ACTION ITEM
Give back an exact copy of the entries beneath, minus the pictures.

SOURCE MATERIAL

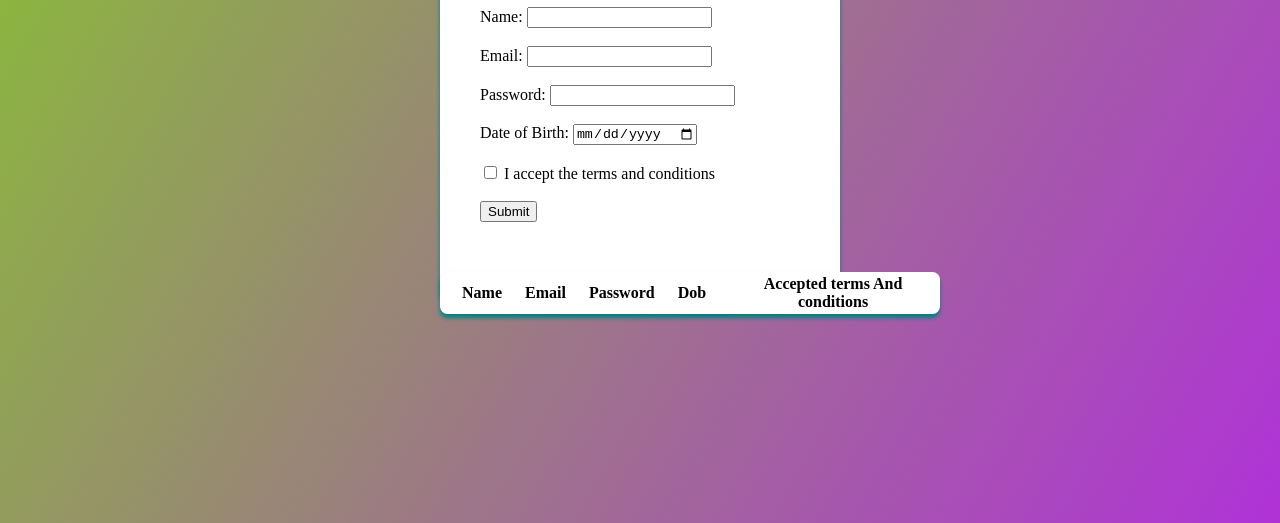
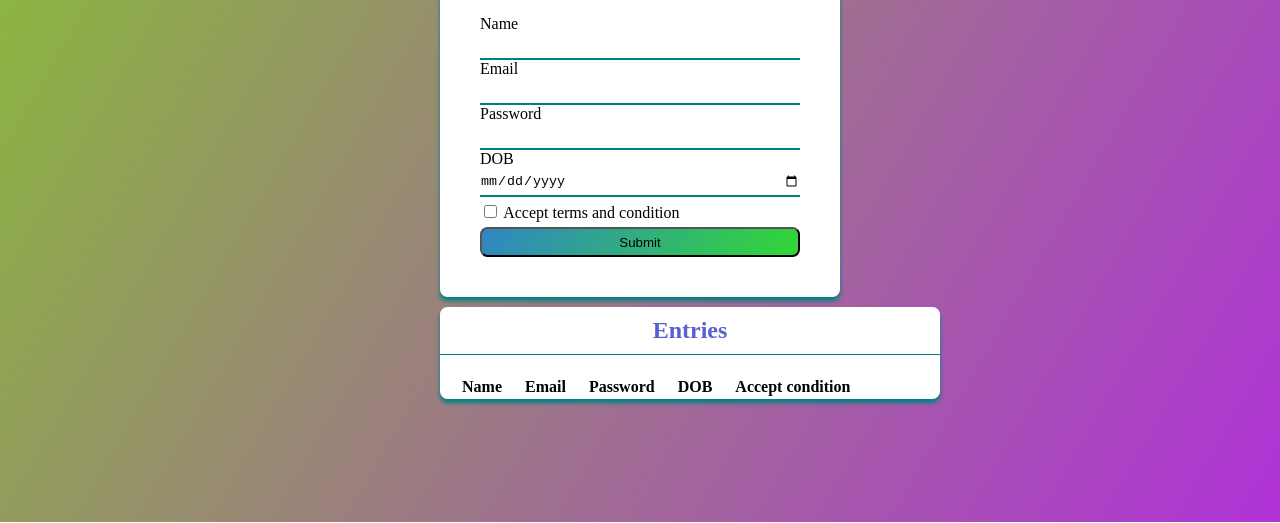
Before and after one commit to Jhadeepu/wd101, a plain HTML site: page index.html in a window 1280 px wide. Shown: the part 298-821 px from the top of the page. Drawn offline with Linux system fonts and the light colour scheme.

Commit message:
Update index.html

```diff
--- a/index.html
+++ b/index.html
@@ -1,41 +1,50 @@
 <!Doctype html>
+<html>
 <head>
 	<link rel="stylesheet" href="colour.css">
-	<title>Registration Form</title>
+	<title>Form</title>
 </head>
 <body>
     <div class="center">
-	<h1>Registration Form</h1>
-	<form id="reg-form">
-		<label for="name">Name:</label>
-		<input type="text" id="name" name="name" required><br><br>
+        <h2>Registeration Form</h2>
+        <form id = "form">
+            <div class = "textfield">
+                <label for="name">Name</label>
+                <input required type="name" name="name" id="name">
+            </div>
+            <div class = "textfield">
+                <label for="email">Email</label>
+                <input required type="email" name="email" id="email">
+            </div>
+            <div class = "textfield">
+                <label for="password">Password</label>
+                <input required type="password" name="password" id="password">
+            </div>
+            <div class = "textfield">
+                <label for="dob">DOB</label>
+                <input required type="date" name = "dob" id="dob">
+            </div>
+            <div class = "textfields">
+                <input required type="checkbox" id="checkbox">
+                <label for="checkbox">Accept terms and condition</label>
+            </div><div id="submit_button">
 
-		<label for="email">Email:</label>
-		<input type="email" id="email" name="email" required><br><br>
+                <button class="submit_button" type="submit">Submit</button>
+            </div>
 
-		<label for="password">Password:</label>
-		<input type="password" id="password" name="password" minlength="8" required><br><br>
-
-		<label for="dob">Date of Birth:</label>
-		<input type="date" id="dob" name="dob" required><br><br>
-
-		<input type="checkbox" id="terms" name="terms" required>
-		<label for="terms">I accept the terms and conditions</label><br><br>
-
-		<button type="submit">Submit</button>
         </form>
         <div class="entries">
-	<table id="reg-table">
-		<thead>
+            <h2>Entries</h2>
+            <table class="table" id="user-table">
                 <tr>
                     <th>Name</th>
                     <th>Email</th>
                     <th>Password</th>
-				<th>Dob</th>
-				<th>Accepted terms And conditions</th>
+                    <th>DOB</th>
+                    <th>Accept condition</th>
+
                 </tr>
-		</thead>
-	</table>
+            </td>
         </div>
     </div>
     <script src="index.js"></script>
```
Lines whose indentation alone changed are shown as unchanged.
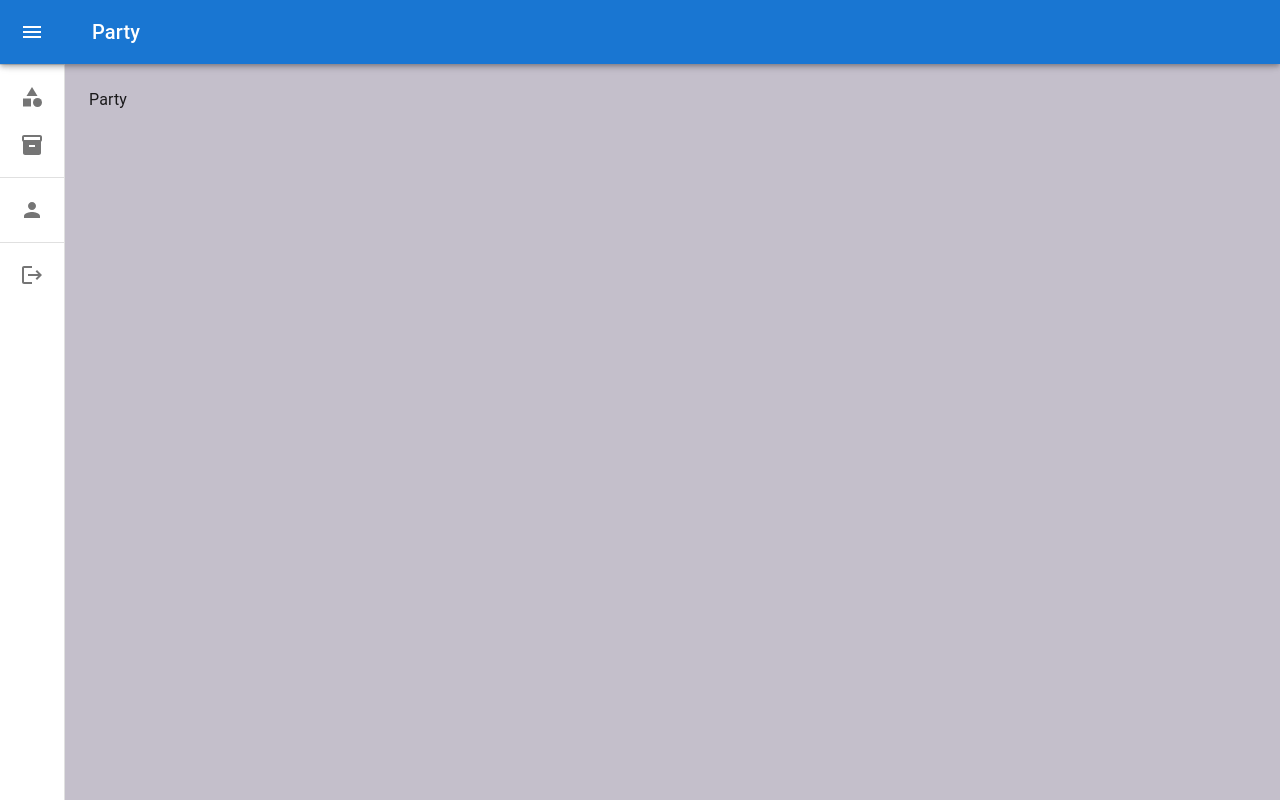
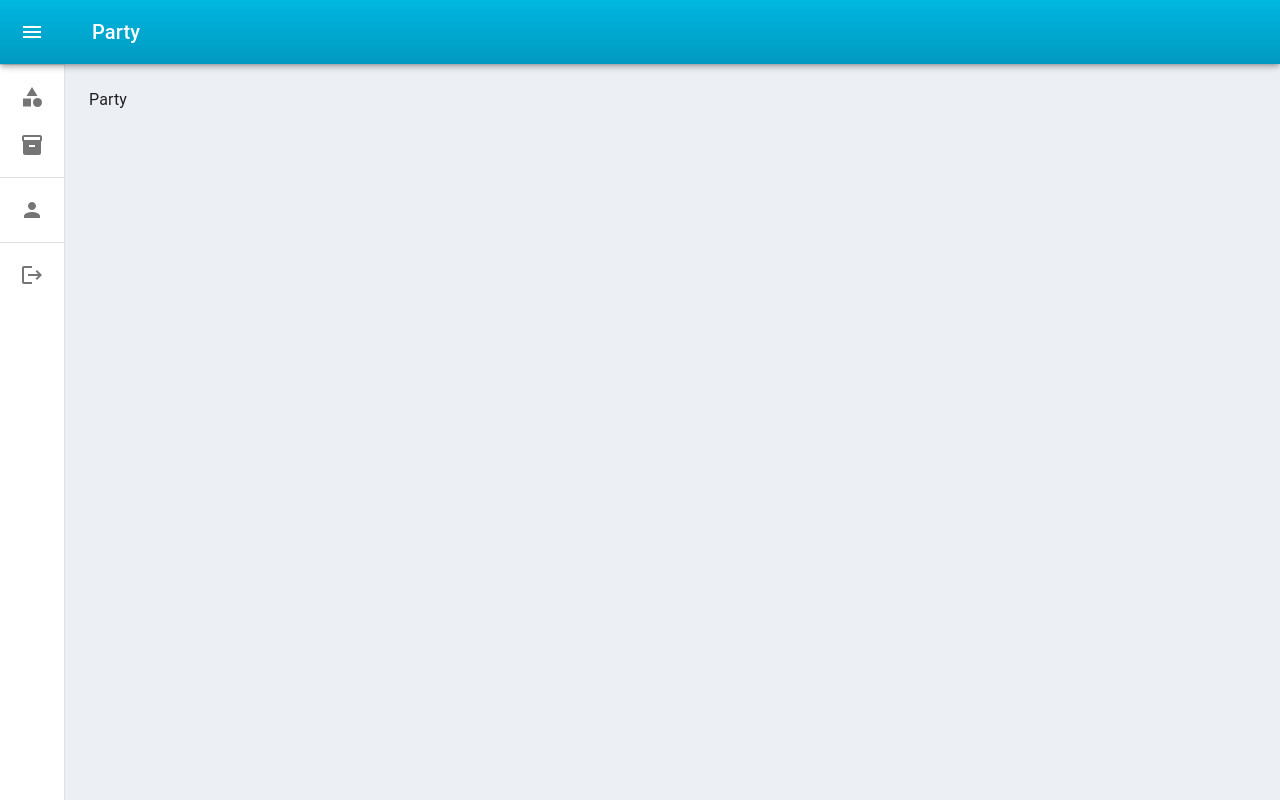
Before and after one commit to shafinmurani/enquiryform, a React (Create React App) app: page /party in a window 1280 px wide. Built offline with nearby package versions, Linux system fonts and the light colour scheme.

Commit message:
changed background nigga

```diff
--- a/src/components/DrawerComponent.js
+++ b/src/components/DrawerComponent.js
@@ -17,6 +17,7 @@ import InventoryIcon from "@mui/icons-material/Inventory";
 import PersonIcon from "@mui/icons-material/Person";
 import ListTile from "./ListTile.js";
 import LogoutIcon from "@mui/icons-material/Logout";
+import { ForkLeft } from "@mui/icons-material";
 
 const drawerWidth = 240;
 
@@ -98,9 +99,9 @@ export default function DrawerComponent(props) {
   };
 
   return (
-    <Box sx={{ display: "flex", backgroundColor: "#C4BFCB", height: "100vh" }}>
+    <Box sx={{ display: "flex", backgroundColor: "#eceff4", height: "100vh" }}>
       <CssBaseline />
-      <AppBar position="fixed" open={open}>
+      <AppBar style={{ backgroundImage: "linear-gradient(to bottom, #00b8e1, #00b0d9, #00a8d0, #00a1c8, #0099c0)" }} position="fixed" open={open}>
         <Toolbar>
           <IconButton
             color="inherit"
@@ -120,10 +121,10 @@ export default function DrawerComponent(props) {
         </Toolbar>
       </AppBar>
       <Drawer variant="permanent" open={open}>
-        <DrawerHeader>
+        <DrawerHeader >
           <Typography
             variant="body2"
-            style={{ marginInline: "auto", display: open ? "block" : "none" }}
+            style={{ marginInline: "auto", display: open ? "block" : "none", }}
           >
             MENU
           </Typography>
```
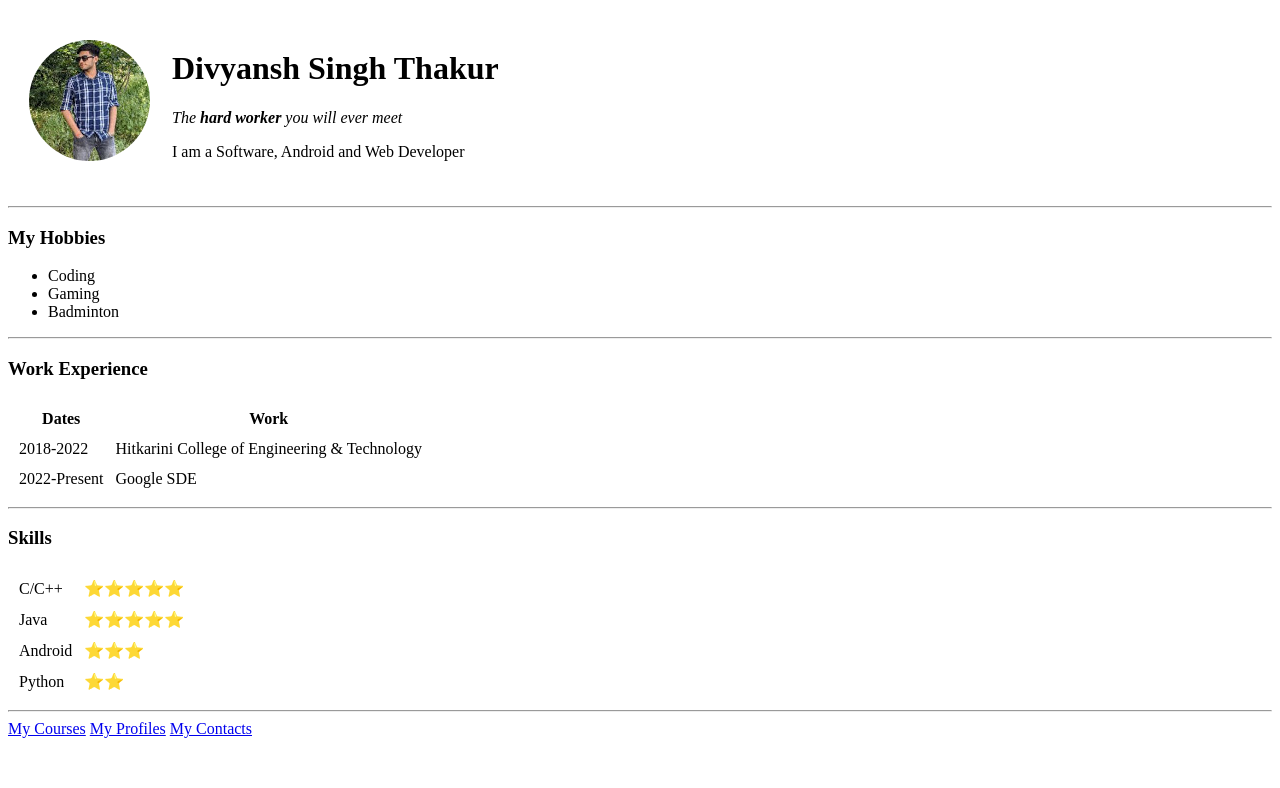
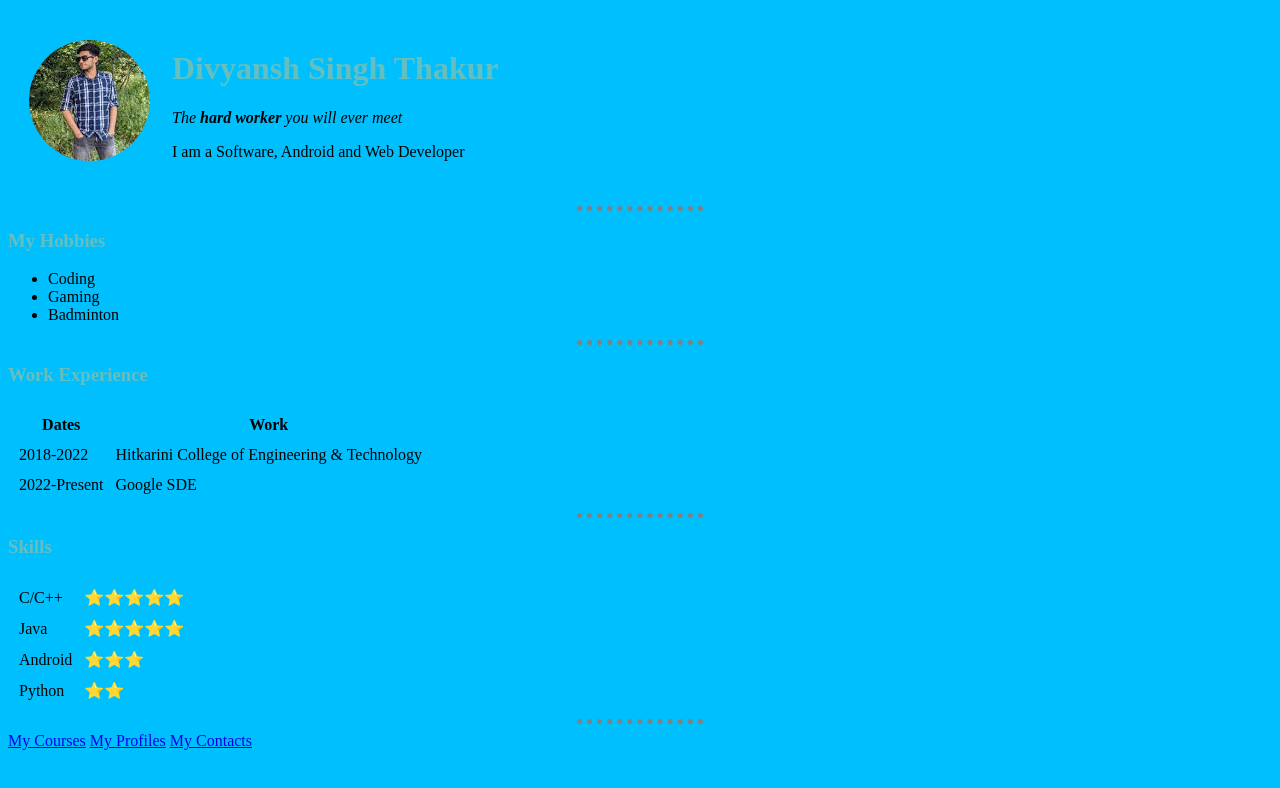
Before and after one commit to DivyanshThakur/cv, a plain HTML site: page index.html in a window 1280 px wide. Drawn offline with Linux system fonts and the light colour scheme.

Commit message:
final changes

```diff
--- /dev/null
+++ b/css/styles.css
@@ -0,0 +1,19 @@
+body {
+  background-color: #00bfff;
+}
+
+hr {
+  border-style: none;
+  border-top-style: dotted;
+  border-color: grey;
+  border-width: 5px;
+  width: 10%;
+}
+
+h1 {
+  color: #66bfbf;
+}
+
+h3 {
+  color: #66bfbf;
+}
--- a/index.html
+++ b/index.html
@@ -4,6 +4,8 @@
     <meta charset="UTF-8" />
     <meta name="viewport" content="width=device-width, initial-scale=1.0" />
     <title>Divyansh's Website</title>
+
+    <link rel="stylesheet" href="css/styles.css">
   </head>
 
   <body>
```
Also changed, not shown: my-contacts.html (+1 -0 lines), my-courses.html (+1 -0 lines), my-profiles.html (+1 -0 lines).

ANSWER TO THIS TASK
Before and after one commit to Jhadeepu/wd101, a plain HTML site: page index.html in a window 1280 px wide. Shown: the part 298-821 px from the top of the page. Drawn offline with Linux system fonts and the light colour scheme.

Commit message:
Update index.html

```diff
--- a/index.html
+++ b/index.html
@@ -1,41 +1,50 @@
 <!Doctype html>
+<html>
 <head>
 	<link rel="stylesheet" href="colour.css">
-	<title>Registration Form</title>
+	<title>Form</title>
 </head>
 <body>
     <div class="center">
-	<h1>Registration Form</h1>
-	<form id="reg-form">
-		<label for="name">Name:</label>
-		<input type="text" id="name" name="name" required><br><br>
+        <h2>Registeration Form</h2>
+        <form id = "form">
+            <div class = "textfield">
+                <label for="name">Name</label>
+                <input required type="name" name="name" id="name">
+            </div>
+            <div class = "textfield">
+                <label for="email">Email</label>
+                <input required type="email" name="email" id="email">
+            </div>
+            <div class = "textfield">
+                <label for="password">Password</label>
+                <input required type="password" name="password" id="password">
+            </div>
+            <div class = "textfield">
+                <label for="dob">DOB</label>
+                <input required type="date" name = "dob" id="dob">
+            </div>
+            <div class = "textfields">
+                <input required type="checkbox" id="checkbox">
+                <label for="checkbox">Accept terms and condition</label>
+            </div><div id="submit_button">
 
-		<label for="email">Email:</label>
-		<input type="email" id="email" name="email" required><br><br>
+                <button class="submit_button" type="submit">Submit</button>
+            </div>
 
-		<label for="password">Password:</label>
-		<input type="password" id="password" name="password" minlength="8" required><br><br>
-
-		<label for="dob">Date of Birth:</label>
-		<input type="date" id="dob" name="dob" required><br><br>
-
-		<input type="checkbox" id="terms" name="terms" required>
-		<label for="terms">I accept the terms and conditions</label><br><br>
-
-		<button type="submit">Submit</button>
         </form>
         <div class="entries">
-	<table id="reg-table">
-		<thead>
+            <h2>Entries</h2>
+            <table class="table" id="user-table">
                 <tr>
                     <th>Name</th>
                     <th>Email</th>
                     <th>Password</th>
-				<th>Dob</th>
-				<th>Accepted terms And conditions</th>
+                    <th>DOB</th>
+                    <th>Accept condition</th>
+
                 </tr>
-		</thead>
-	</table>
+            </td>
         </div>
     </div>
     <script src="index.js"></script>
```
Lines whose indentation alone changed are shown as unchanged.
Before and after one commit to shafinmurani/enquiryform, a React (Create React App) app: page /party in a window 1280 px wide. Built offline with nearby package versions, Linux system fonts and the light colour scheme.

Commit message:
changed background nigga

```diff
--- a/src/components/DrawerComponent.js
+++ b/src/components/DrawerComponent.js
@@ -17,6 +17,7 @@ import InventoryIcon from "@mui/icons-material/Inventory";
 import PersonIcon from "@mui/icons-material/Person";
 import ListTile from "./ListTile.js";
 import LogoutIcon from "@mui/icons-material/Logout";
+import { ForkLeft } from "@mui/icons-material";
 
 const drawerWidth = 240;
 
@@ -98,9 +99,9 @@ export default function DrawerComponent(props) {
   };
 
   return (
-    <Box sx={{ display: "flex", backgroundColor: "#C4BFCB", height: "100vh" }}>
+    <Box sx={{ display: "flex", backgroundColor: "#eceff4", height: "100vh" }}>
       <CssBaseline />
-      <AppBar position="fixed" open={open}>
+      <AppBar style={{ backgroundImage: "linear-gradient(to bottom, #00b8e1, #00b0d9, #00a8d0, #00a1c8, #0099c0)" }} position="fixed" open={open}>
         <Toolbar>
           <IconButton
             color="inherit"
@@ -120,10 +121,10 @@ export default function DrawerComponent(props) {
         </Toolbar>
       </AppBar>
       <Drawer variant="permanent" open={open}>
-        <DrawerHeader>
+        <DrawerHeader >
           <Typography
             variant="body2"
-            style={{ marginInline: "auto", display: open ? "block" : "none" }}
+            style={{ marginInline: "auto", display: open ? "block" : "none", }}
           >
             MENU
           </Typography>
```
Before and after one commit to DivyanshThakur/cv, a plain HTML site: page index.html in a window 1280 px wide. Drawn offline with Linux system fonts and the light colour scheme.

Commit message:
final changes

```diff
--- /dev/null
+++ b/css/styles.css
@@ -0,0 +1,19 @@
+body {
+  background-color: #00bfff;
+}
+
+hr {
+  border-style: none;
+  border-top-style: dotted;
+  border-color: grey;
+  border-width: 5px;
+  width: 10%;
+}
+
+h1 {
+  color: #66bfbf;
+}
+
+h3 {
+  color: #66bfbf;
+}
--- a/index.html
+++ b/index.html
@@ -4,6 +4,8 @@
     <meta charset="UTF-8" />
     <meta name="viewport" content="width=device-width, initial-scale=1.0" />
     <title>Divyansh's Website</title>
+
+    <link rel="stylesheet" href="css/styles.css">
   </head>
 
   <body>
```
Also changed, not shown: my-contacts.html (+1 -0 lines), my-courses.html (+1 -0 lines), my-profiles.html (+1 -0 lines).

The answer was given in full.